**Dataset excerpts:**
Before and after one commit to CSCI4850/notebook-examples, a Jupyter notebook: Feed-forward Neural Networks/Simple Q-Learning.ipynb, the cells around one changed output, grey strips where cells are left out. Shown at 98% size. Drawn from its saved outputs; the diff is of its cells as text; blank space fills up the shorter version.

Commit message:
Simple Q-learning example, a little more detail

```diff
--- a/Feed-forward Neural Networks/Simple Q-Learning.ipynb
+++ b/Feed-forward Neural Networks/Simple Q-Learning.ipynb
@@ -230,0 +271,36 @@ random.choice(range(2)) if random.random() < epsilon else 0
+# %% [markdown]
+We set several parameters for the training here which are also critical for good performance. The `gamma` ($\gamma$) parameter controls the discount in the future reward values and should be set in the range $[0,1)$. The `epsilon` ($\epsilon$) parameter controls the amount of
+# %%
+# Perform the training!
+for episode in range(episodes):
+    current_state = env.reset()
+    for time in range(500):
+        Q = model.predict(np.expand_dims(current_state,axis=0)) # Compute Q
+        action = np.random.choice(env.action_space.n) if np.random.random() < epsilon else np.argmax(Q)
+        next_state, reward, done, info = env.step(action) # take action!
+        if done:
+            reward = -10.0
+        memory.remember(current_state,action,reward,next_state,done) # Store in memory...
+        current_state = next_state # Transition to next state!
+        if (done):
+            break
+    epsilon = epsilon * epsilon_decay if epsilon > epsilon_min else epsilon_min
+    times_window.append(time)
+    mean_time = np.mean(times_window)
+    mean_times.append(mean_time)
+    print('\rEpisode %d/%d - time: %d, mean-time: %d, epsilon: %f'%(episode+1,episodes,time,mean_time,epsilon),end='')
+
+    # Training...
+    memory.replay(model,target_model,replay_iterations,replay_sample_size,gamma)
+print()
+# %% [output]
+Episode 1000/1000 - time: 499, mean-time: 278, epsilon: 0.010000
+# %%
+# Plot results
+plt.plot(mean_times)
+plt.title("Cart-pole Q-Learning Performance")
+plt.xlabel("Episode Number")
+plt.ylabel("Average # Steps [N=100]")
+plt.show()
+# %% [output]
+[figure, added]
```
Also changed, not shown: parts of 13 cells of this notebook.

==

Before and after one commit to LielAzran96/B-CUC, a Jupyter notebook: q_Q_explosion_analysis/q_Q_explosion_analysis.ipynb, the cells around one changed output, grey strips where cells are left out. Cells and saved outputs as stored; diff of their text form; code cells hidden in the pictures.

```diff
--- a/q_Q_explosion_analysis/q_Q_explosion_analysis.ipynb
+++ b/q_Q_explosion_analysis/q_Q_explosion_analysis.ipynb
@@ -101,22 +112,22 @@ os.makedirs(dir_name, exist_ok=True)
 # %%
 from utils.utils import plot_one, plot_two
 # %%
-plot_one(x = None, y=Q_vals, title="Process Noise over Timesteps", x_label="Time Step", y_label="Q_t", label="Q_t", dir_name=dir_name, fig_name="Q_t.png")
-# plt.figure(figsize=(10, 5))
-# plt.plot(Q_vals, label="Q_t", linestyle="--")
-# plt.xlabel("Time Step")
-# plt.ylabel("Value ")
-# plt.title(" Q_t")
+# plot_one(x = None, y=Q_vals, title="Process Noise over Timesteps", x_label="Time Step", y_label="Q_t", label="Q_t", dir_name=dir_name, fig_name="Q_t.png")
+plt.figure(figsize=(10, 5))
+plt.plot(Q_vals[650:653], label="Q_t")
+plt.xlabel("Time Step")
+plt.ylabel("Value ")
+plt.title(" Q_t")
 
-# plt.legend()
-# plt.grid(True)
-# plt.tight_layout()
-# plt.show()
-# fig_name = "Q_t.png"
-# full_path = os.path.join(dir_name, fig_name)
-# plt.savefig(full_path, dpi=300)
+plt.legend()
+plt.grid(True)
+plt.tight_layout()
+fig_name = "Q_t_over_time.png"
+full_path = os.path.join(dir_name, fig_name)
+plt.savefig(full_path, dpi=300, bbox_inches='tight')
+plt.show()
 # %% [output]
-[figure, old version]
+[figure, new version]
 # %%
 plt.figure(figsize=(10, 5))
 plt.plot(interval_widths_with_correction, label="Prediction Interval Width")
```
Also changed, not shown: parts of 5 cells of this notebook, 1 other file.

---

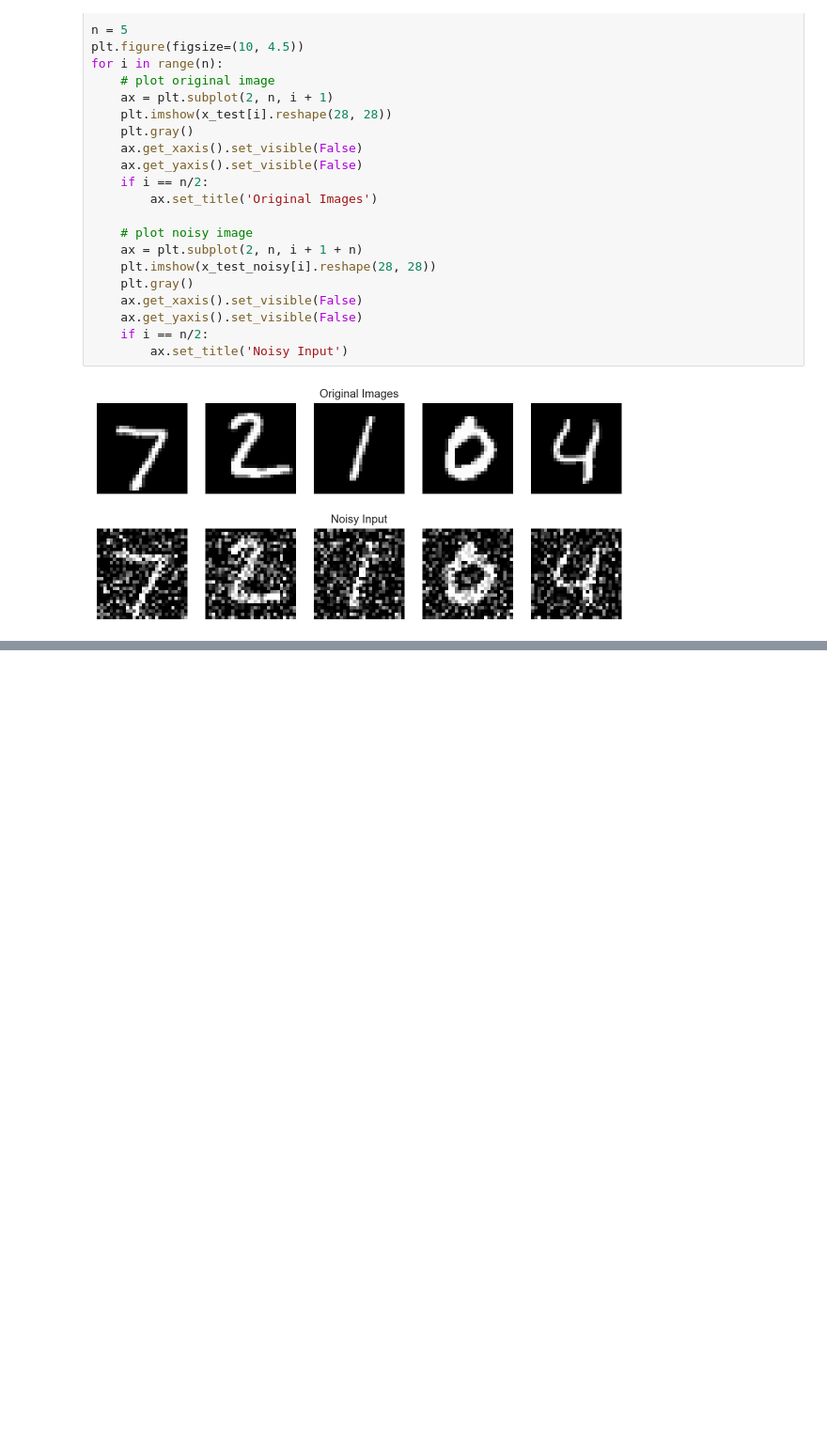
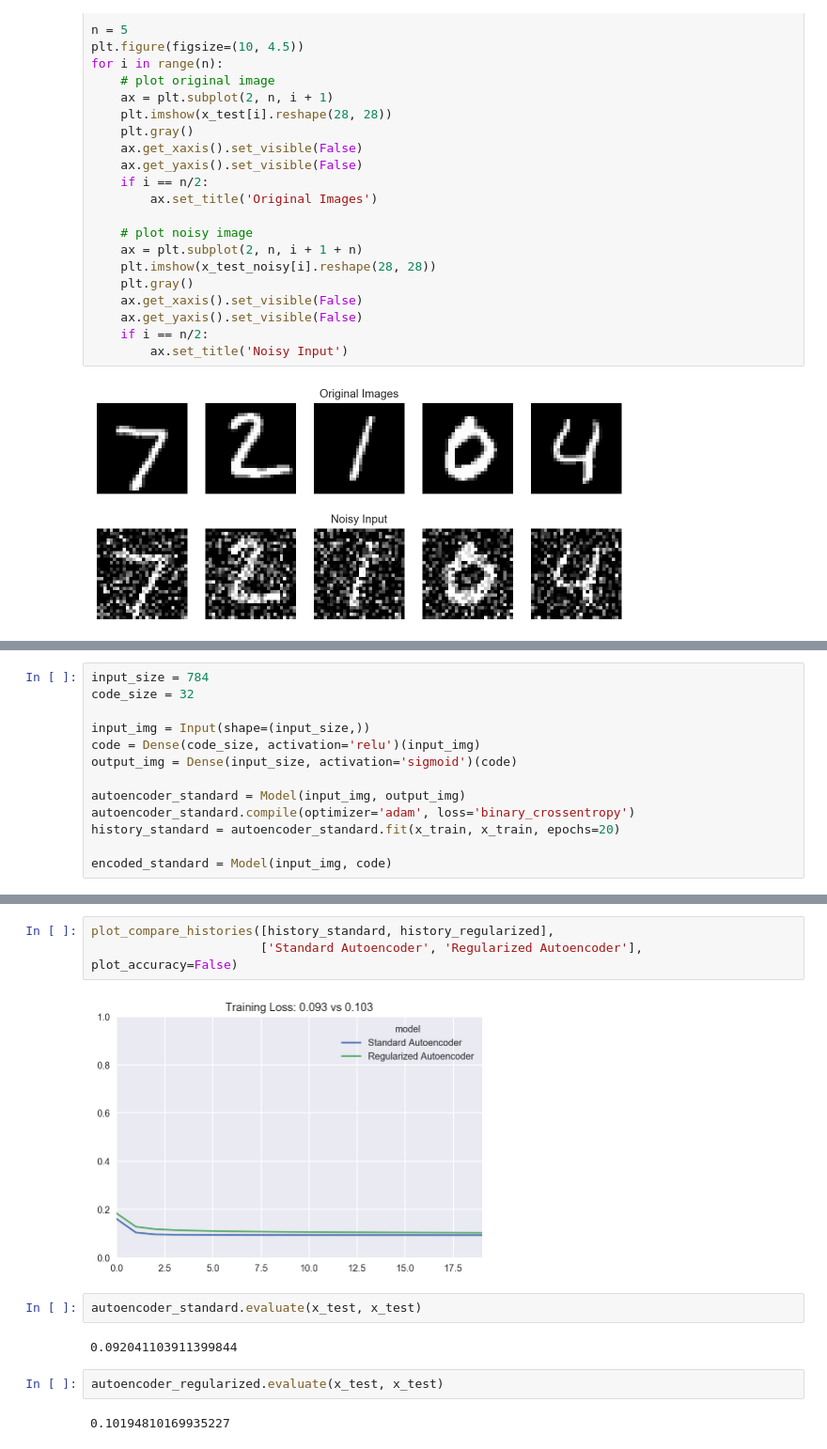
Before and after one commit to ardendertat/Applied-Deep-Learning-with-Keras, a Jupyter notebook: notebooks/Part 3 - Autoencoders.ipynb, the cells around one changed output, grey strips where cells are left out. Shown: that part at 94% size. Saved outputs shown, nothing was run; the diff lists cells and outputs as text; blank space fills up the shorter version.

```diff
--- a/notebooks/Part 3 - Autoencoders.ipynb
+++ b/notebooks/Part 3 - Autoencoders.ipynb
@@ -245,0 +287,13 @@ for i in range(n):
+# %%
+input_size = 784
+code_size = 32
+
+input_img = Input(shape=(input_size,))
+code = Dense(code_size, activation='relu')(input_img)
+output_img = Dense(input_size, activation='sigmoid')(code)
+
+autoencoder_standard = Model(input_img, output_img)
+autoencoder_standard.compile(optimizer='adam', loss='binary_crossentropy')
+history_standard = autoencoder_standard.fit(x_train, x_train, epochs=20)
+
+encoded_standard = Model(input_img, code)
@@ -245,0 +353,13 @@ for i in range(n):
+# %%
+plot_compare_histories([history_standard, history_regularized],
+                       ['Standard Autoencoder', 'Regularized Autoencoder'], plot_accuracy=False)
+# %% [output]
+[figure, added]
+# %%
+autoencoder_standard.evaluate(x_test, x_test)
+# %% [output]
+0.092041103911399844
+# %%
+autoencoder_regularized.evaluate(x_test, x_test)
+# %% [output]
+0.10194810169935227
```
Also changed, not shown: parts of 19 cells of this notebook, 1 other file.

**Brief:** Using the material above, return every line that holds the string "title".

**Answer box:**
+plt.title("Cart-pole Q-Learning Performance")
-plot_one(x = None, y=Q_vals, title="Process Noise over Timesteps", x_label="Time Step", y_label="Q_t", label="Q_t", dir_name=dir_name, fig_name="Q_t.png")
-# plt.title(" Q_t")
+# plot_one(x = None, y=Q_vals, title="Process Noise over Timesteps", x_label="Time Step", y_label="Q_t", label="Q_t", dir_name=dir_name, fig_name="Q_t.png")
+plt.title(" Q_t")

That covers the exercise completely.